A kapo was a prisoner in the Holocaust camps who was assigned by the SS to supervise other prisoners or carry out administrative tasks and given special privileges. Related groups included the "Jewish Ghetto Police" or "Jewish Police Service" in the Holocaust ghettos.
Even politically correct sources state that the kapos and the Jewish Ghetto Police committed many crimes. Initially, in the postwar period, there were several trials involving former kapos, but they eventually came to be perceived as victims themselves. Wikipedia states that Israel’s Supreme Court aimed to stop trials against kapos and other claimed collaborators.
Hirsch Barenblat, a head of the Jewish Ghetto Police and later the conductor of the Israel National Opera, was found guilty in Israel of ensuring that Jews selected for the "death camps" did not escape. Barenblat was initially sentenced to five years in prison. In 1964, having served three months of the sentence, Barenblat was freed and Israel’s Supreme Court quashed his conviction.
Non-prisoner camp personnel, in contrast, continues to be hunted and convicted by courts, with more recently simply being posted at a camp being enough for conviction. See also John Demjanjuk and Helmut Oberlander.

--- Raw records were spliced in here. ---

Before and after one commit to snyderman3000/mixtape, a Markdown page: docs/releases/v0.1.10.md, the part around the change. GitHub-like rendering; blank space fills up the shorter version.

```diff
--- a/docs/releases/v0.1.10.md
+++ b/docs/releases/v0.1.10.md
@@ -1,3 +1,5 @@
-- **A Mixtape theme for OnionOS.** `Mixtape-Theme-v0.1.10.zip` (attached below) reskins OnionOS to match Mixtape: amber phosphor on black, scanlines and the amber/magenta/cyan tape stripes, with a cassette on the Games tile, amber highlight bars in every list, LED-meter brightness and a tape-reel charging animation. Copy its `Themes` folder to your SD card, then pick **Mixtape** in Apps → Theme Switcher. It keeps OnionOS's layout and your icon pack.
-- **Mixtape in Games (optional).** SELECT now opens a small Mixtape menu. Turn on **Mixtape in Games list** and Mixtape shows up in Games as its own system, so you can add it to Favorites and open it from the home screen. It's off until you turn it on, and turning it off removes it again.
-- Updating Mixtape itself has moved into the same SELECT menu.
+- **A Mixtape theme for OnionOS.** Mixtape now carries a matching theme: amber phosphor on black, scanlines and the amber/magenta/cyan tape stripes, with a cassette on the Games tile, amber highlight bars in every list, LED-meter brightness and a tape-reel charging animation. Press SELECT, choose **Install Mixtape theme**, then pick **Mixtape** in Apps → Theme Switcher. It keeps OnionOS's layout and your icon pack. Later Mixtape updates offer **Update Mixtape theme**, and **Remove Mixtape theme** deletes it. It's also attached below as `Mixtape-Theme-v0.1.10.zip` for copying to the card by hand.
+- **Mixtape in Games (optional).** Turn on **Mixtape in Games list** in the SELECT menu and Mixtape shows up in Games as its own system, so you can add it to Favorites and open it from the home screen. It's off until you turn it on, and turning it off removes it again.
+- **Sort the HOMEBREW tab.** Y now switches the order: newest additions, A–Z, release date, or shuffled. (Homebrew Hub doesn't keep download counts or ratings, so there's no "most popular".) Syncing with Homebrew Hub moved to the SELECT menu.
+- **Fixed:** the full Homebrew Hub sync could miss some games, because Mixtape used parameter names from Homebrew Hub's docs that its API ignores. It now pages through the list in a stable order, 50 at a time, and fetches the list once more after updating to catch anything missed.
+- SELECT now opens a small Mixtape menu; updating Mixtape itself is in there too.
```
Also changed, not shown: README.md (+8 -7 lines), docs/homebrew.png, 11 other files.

Similarly, non-Jewish claimed collaborators have continued to be hunted and convicted.
The kapos sometimes numbered as high as 10% of the inmates. One effect of this was that the number of non-prisoner staff who had direct contact with the prisoners was very low in comparison to prisons today. However, politically correct Holocaust fictional descriptions often give the impression that all camp supervisors were (cruel) Germans, or, if kapos are depicted, they are often depicted as innocent bystanders.